→ **Task details**
Entries follow. Return each line that contains the word "Also".

------------------------

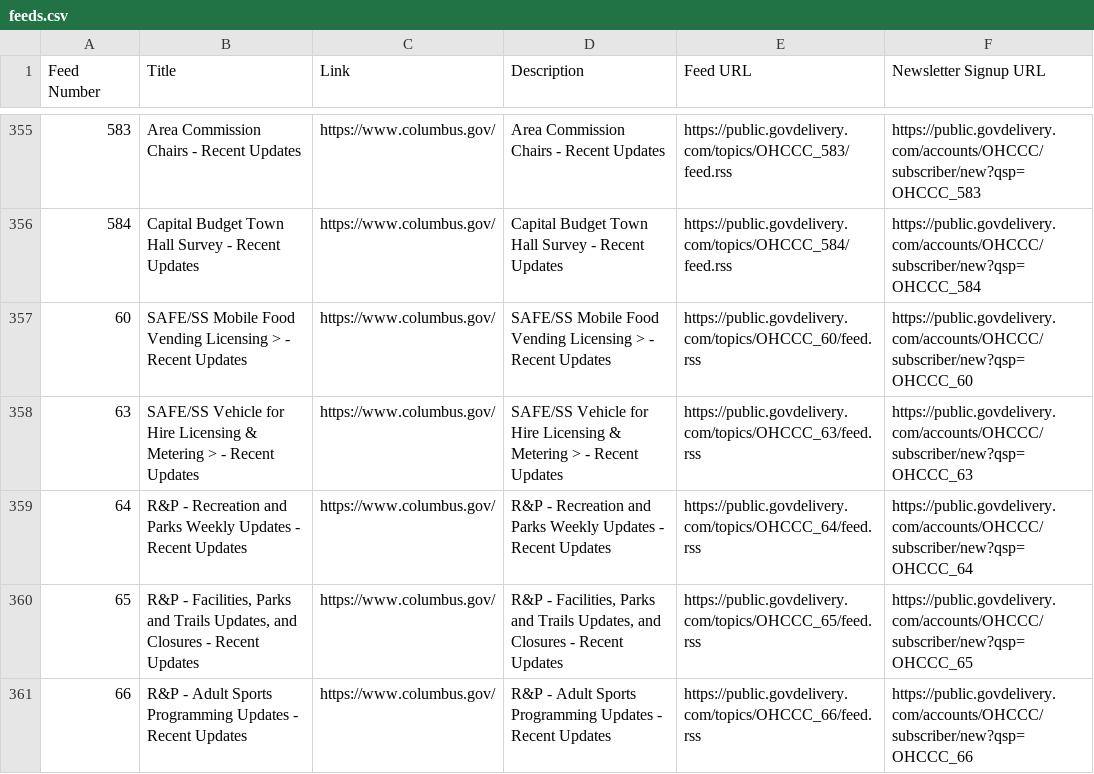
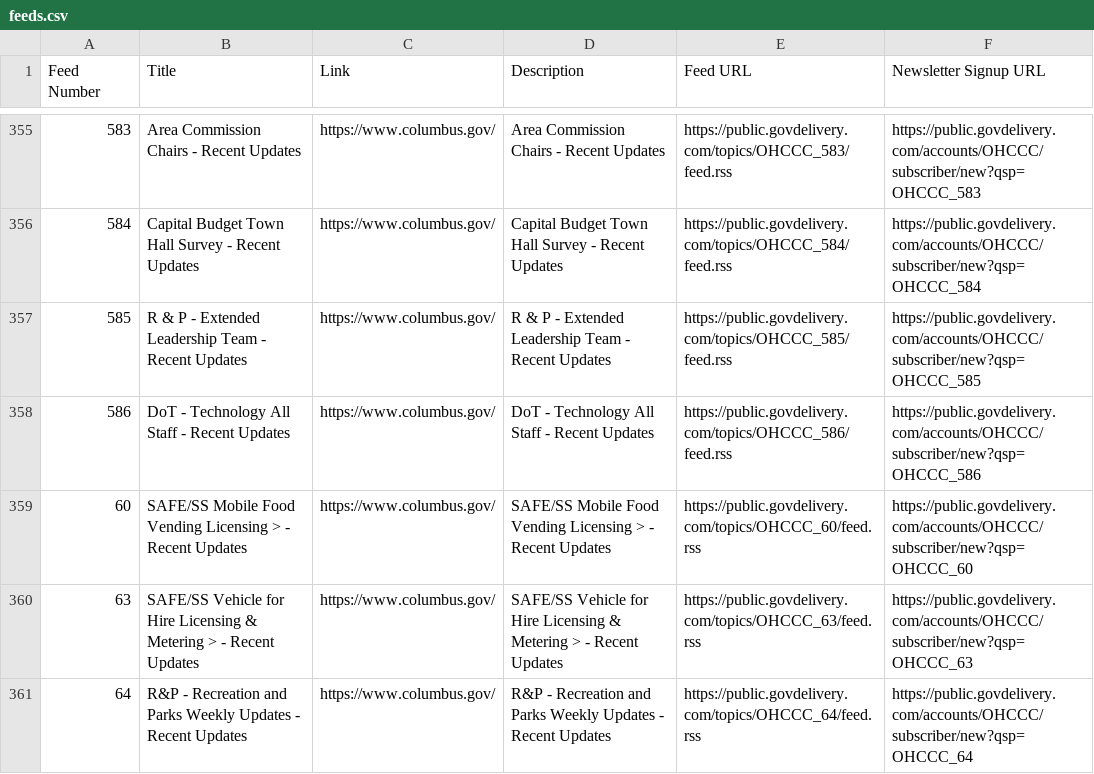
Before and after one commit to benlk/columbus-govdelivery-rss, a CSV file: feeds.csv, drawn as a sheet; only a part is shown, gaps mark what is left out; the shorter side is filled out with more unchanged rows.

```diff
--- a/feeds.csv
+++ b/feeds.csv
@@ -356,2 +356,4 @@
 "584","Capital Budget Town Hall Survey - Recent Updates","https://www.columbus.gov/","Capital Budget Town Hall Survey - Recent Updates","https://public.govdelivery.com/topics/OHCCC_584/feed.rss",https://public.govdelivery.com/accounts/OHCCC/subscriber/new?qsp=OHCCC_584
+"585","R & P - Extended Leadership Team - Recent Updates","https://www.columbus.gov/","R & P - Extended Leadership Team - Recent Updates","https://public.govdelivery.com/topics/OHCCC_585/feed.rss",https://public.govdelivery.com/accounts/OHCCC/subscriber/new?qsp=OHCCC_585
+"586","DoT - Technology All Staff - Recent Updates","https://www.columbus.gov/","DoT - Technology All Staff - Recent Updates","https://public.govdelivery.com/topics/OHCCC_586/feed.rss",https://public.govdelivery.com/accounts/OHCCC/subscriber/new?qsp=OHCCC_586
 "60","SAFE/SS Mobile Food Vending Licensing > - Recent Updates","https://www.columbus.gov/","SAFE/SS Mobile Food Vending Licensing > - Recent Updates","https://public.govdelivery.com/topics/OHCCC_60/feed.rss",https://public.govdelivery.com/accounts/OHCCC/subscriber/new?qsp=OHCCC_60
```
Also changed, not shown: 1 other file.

------------------------

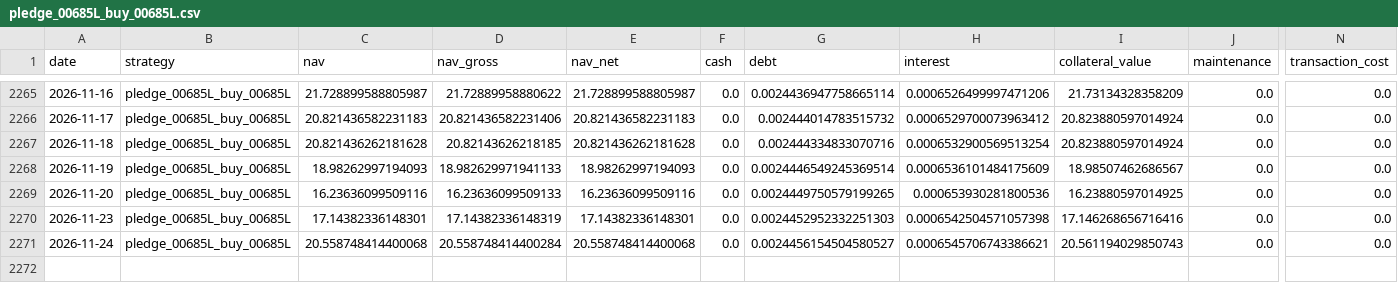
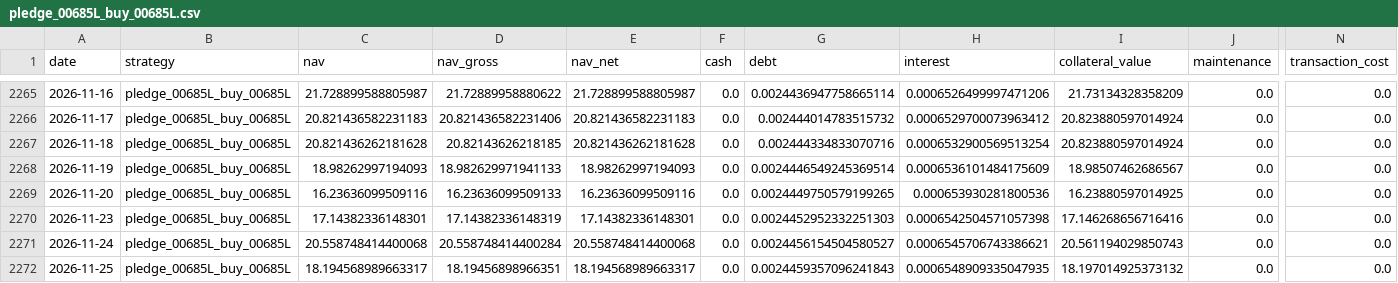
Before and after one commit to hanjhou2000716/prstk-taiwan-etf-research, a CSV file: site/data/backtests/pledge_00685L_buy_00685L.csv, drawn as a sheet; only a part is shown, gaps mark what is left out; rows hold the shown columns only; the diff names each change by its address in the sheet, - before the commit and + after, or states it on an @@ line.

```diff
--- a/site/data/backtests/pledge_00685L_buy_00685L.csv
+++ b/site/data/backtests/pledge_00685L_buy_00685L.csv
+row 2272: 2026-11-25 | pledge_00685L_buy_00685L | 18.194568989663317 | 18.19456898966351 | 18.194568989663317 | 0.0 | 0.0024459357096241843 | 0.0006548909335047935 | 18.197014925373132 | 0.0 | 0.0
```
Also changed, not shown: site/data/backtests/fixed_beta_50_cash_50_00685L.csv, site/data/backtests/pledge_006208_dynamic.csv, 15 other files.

------------------------

→ **Written reply**
Also changed, not shown: 1 other file.
Also changed, not shown: site/data/backtests/fixed_beta_50_cash_50_00685L.csv, site/data/backtests/pledge_006208_dynamic.csv, 15 other files.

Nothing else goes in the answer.